Edit tracking data
***
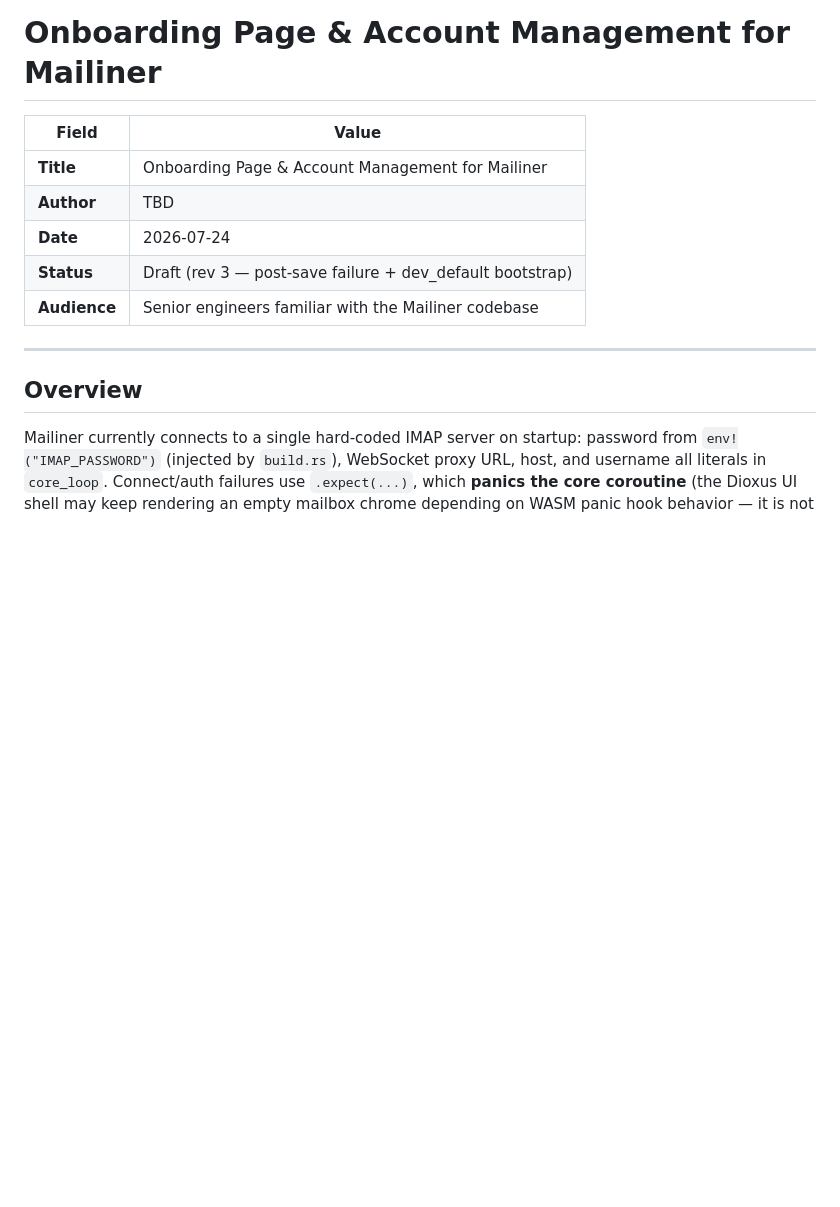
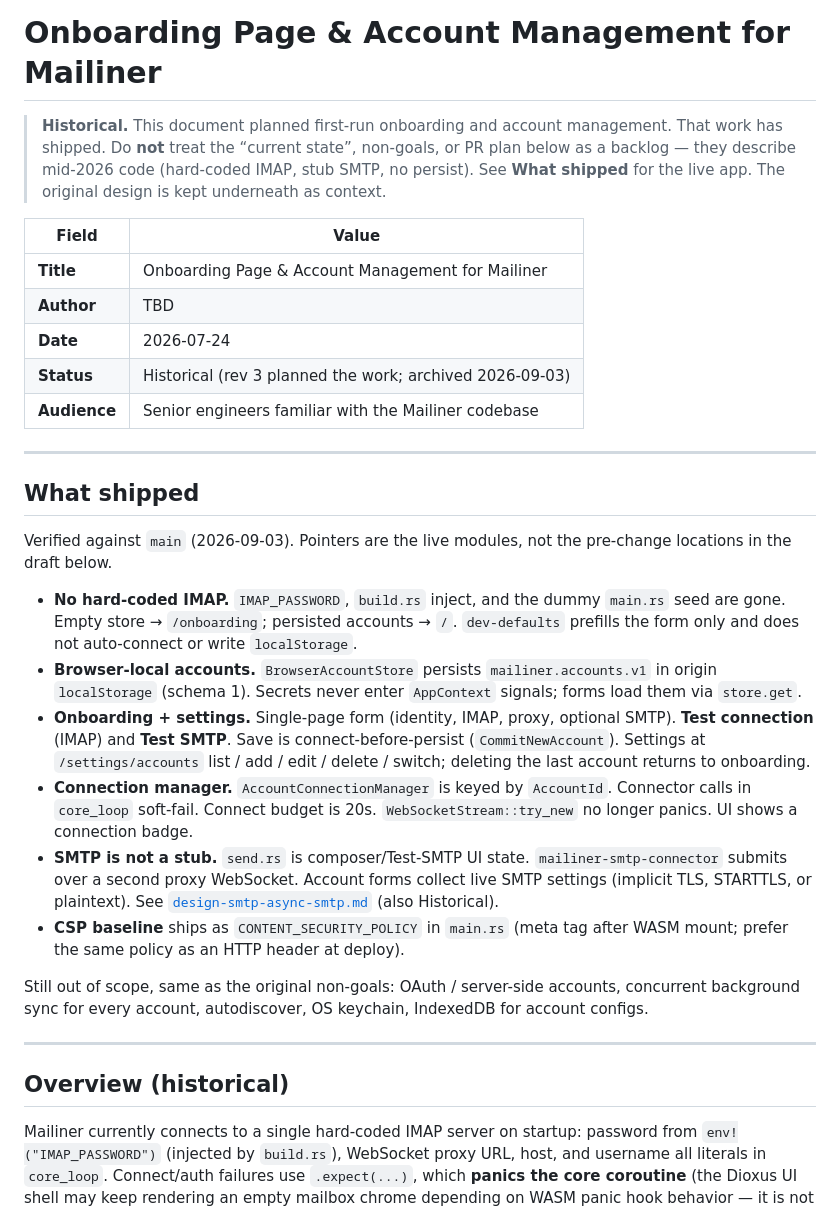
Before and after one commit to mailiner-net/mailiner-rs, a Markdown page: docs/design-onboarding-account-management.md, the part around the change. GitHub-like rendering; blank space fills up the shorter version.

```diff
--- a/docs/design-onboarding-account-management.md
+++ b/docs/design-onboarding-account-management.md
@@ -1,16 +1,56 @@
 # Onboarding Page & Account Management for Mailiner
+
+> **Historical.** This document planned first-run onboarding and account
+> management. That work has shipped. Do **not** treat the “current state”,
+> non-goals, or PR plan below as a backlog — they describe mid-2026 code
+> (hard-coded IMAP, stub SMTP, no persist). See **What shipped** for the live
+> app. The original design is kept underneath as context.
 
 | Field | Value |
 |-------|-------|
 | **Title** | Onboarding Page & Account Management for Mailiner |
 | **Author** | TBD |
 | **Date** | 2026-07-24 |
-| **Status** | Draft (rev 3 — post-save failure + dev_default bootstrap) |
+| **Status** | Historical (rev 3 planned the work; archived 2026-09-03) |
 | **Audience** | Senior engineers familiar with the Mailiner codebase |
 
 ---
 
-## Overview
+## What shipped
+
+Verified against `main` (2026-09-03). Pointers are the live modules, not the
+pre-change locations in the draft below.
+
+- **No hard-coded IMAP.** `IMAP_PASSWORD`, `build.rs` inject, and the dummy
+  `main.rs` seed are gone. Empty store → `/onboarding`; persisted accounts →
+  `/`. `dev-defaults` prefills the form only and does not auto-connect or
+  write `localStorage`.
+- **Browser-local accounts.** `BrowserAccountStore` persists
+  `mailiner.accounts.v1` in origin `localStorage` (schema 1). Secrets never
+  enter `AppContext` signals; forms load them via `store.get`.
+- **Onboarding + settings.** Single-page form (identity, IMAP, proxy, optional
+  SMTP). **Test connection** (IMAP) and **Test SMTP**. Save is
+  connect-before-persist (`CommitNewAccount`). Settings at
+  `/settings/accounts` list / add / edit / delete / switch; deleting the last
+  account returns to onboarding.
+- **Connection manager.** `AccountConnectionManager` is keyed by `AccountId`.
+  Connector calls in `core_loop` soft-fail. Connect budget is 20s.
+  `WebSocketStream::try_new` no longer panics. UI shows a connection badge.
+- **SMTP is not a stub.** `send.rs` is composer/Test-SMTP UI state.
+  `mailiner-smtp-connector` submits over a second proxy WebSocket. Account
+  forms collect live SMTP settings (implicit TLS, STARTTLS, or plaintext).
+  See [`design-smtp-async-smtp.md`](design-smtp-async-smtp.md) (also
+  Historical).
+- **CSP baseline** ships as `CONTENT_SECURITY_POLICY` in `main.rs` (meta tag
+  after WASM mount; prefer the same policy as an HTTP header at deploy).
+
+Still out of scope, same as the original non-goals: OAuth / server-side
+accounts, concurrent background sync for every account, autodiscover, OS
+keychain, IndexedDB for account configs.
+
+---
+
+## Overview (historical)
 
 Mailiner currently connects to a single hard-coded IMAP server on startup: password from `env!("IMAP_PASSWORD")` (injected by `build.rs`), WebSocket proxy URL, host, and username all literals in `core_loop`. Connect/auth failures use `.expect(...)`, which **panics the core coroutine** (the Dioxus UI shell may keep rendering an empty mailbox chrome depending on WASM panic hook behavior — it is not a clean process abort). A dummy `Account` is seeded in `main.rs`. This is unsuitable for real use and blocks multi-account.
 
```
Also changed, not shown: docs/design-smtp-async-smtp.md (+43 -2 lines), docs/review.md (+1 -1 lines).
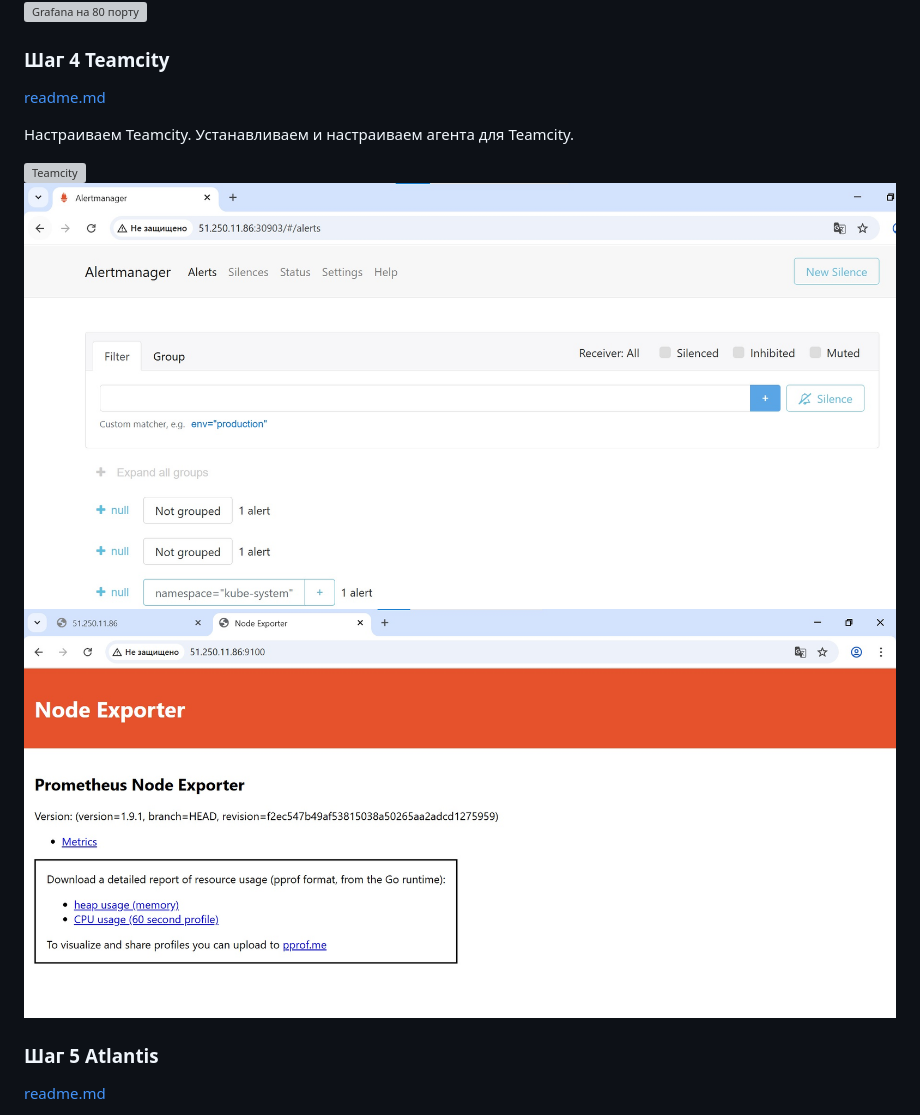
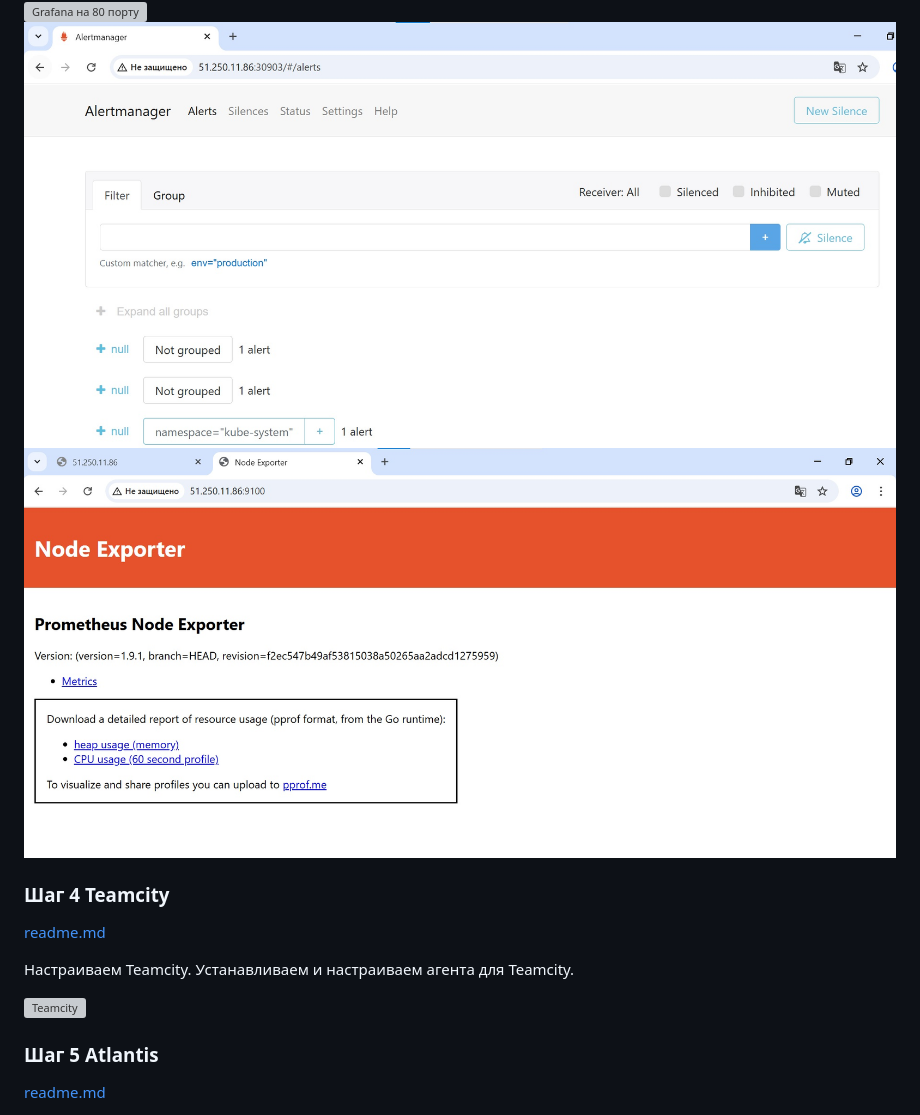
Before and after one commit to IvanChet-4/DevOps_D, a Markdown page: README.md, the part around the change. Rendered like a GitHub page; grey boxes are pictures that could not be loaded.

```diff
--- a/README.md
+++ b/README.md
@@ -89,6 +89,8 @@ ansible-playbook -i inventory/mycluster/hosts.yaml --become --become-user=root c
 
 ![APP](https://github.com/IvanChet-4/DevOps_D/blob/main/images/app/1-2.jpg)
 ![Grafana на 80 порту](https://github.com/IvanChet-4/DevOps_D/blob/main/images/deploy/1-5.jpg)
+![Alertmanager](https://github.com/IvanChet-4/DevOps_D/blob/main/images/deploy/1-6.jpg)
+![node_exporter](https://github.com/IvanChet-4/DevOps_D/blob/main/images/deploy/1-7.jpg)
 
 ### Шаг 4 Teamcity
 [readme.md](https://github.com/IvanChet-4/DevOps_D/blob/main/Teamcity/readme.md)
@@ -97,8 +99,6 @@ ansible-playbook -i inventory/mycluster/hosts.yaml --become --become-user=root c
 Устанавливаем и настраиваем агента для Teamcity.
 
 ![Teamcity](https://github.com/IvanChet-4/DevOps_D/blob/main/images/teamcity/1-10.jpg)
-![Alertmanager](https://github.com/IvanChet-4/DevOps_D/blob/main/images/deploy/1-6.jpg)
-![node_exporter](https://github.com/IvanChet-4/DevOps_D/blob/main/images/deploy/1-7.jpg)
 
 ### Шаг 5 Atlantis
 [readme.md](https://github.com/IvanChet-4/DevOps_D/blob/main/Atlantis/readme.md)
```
***
* _YOUR ASSIGNMENT_
Repeat the entries above exactly as written, but not their pictures.

* _ANSWER TO THE PROBLEM_
Before and after one commit to mailiner-net/mailiner-rs, a Markdown page: docs/design-onboarding-account-management.md, the part around the change. GitHub-like rendering; blank space fills up the shorter version.

```diff
--- a/docs/design-onboarding-account-management.md
+++ b/docs/design-onboarding-account-management.md
@@ -1,16 +1,56 @@
 # Onboarding Page & Account Management for Mailiner
+
+> **Historical.** This document planned first-run onboarding and account
+> management. That work has shipped. Do **not** treat the “current state”,
+> non-goals, or PR plan below as a backlog — they describe mid-2026 code
+> (hard-coded IMAP, stub SMTP, no persist). See **What shipped** for the live
+> app. The original design is kept underneath as context.
 
 | Field | Value |
 |-------|-------|
 | **Title** | Onboarding Page & Account Management for Mailiner |
 | **Author** | TBD |
 | **Date** | 2026-07-24 |
-| **Status** | Draft (rev 3 — post-save failure + dev_default bootstrap) |
+| **Status** | Historical (rev 3 planned the work; archived 2026-09-03) |
 | **Audience** | Senior engineers familiar with the Mailiner codebase |
 
 ---
 
-## Overview
+## What shipped
+
+Verified against `main` (2026-09-03). Pointers are the live modules, not the
+pre-change locations in the draft below.
+
+- **No hard-coded IMAP.** `IMAP_PASSWORD`, `build.rs` inject, and the dummy
+  `main.rs` seed are gone. Empty store → `/onboarding`; persisted accounts →
+  `/`. `dev-defaults` prefills the form only and does not auto-connect or
+  write `localStorage`.
+- **Browser-local accounts.** `BrowserAccountStore` persists
+  `mailiner.accounts.v1` in origin `localStorage` (schema 1). Secrets never
+  enter `AppContext` signals; forms load them via `store.get`.
+- **Onboarding + settings.** Single-page form (identity, IMAP, proxy, optional
+  SMTP). **Test connection** (IMAP) and **Test SMTP**. Save is
+  connect-before-persist (`CommitNewAccount`). Settings at
+  `/settings/accounts` list / add / edit / delete / switch; deleting the last
+  account returns to onboarding.
+- **Connection manager.** `AccountConnectionManager` is keyed by `AccountId`.
+  Connector calls in `core_loop` soft-fail. Connect budget is 20s.
+  `WebSocketStream::try_new` no longer panics. UI shows a connection badge.
+- **SMTP is not a stub.** `send.rs` is composer/Test-SMTP UI state.
+  `mailiner-smtp-connector` submits over a second proxy WebSocket. Account
+  forms collect live SMTP settings (implicit TLS, STARTTLS, or plaintext).
+  See [`design-smtp-async-smtp.md`](design-smtp-async-smtp.md) (also
+  Historical).
+- **CSP baseline** ships as `CONTENT_SECURITY_POLICY` in `main.rs` (meta tag
+  after WASM mount; prefer the same policy as an HTTP header at deploy).
+
+Still out of scope, same as the original non-goals: OAuth / server-side
+accounts, concurrent background sync for every account, autodiscover, OS
+keychain, IndexedDB for account configs.
+
+---
+
+## Overview (historical)
 
 Mailiner currently connects to a single hard-coded IMAP server on startup: password from `env!("IMAP_PASSWORD")` (injected by `build.rs`), WebSocket proxy URL, host, and username all literals in `core_loop`. Connect/auth failures use `.expect(...)`, which **panics the core coroutine** (the Dioxus UI shell may keep rendering an empty mailbox chrome depending on WASM panic hook behavior — it is not a clean process abort). A dummy `Account` is seeded in `main.rs`. This is unsuitable for real use and blocks multi-account.
 
```
Also changed, not shown: docs/design-smtp-async-smtp.md (+43 -2 lines), docs/review.md (+1 -1 lines).
Before and after one commit to IvanChet-4/DevOps_D, a Markdown page: README.md, the part around the change. Rendered like a GitHub page; grey boxes are pictures that could not be loaded.

```diff
--- a/README.md
+++ b/README.md
@@ -89,6 +89,8 @@ ansible-playbook -i inventory/mycluster/hosts.yaml --become --become-user=root c
 
 ![APP](https://github.com/IvanChet-4/DevOps_D/blob/main/images/app/1-2.jpg)
 ![Grafana на 80 порту](https://github.com/IvanChet-4/DevOps_D/blob/main/images/deploy/1-5.jpg)
+![Alertmanager](https://github.com/IvanChet-4/DevOps_D/blob/main/images/deploy/1-6.jpg)
+![node_exporter](https://github.com/IvanChet-4/DevOps_D/blob/main/images/deploy/1-7.jpg)
 
 ### Шаг 4 Teamcity
 [readme.md](https://github.com/IvanChet-4/DevOps_D/blob/main/Teamcity/readme.md)
@@ -97,8 +99,6 @@ ansible-playbook -i inventory/mycluster/hosts.yaml --become --become-user=root c
 Устанавливаем и настраиваем агента для Teamcity.
 
 ![Teamcity](https://github.com/IvanChet-4/DevOps_D/blob/main/images/teamcity/1-10.jpg)
-![Alertmanager](https://github.com/IvanChet-4/DevOps_D/blob/main/images/deploy/1-6.jpg)
-![node_exporter](https://github.com/IvanChet-4/DevOps_D/blob/main/images/deploy/1-7.jpg)
 
 ### Шаг 5 Atlantis
 [readme.md](https://github.com/IvanChet-4/DevOps_D/blob/main/Atlantis/readme.md)
```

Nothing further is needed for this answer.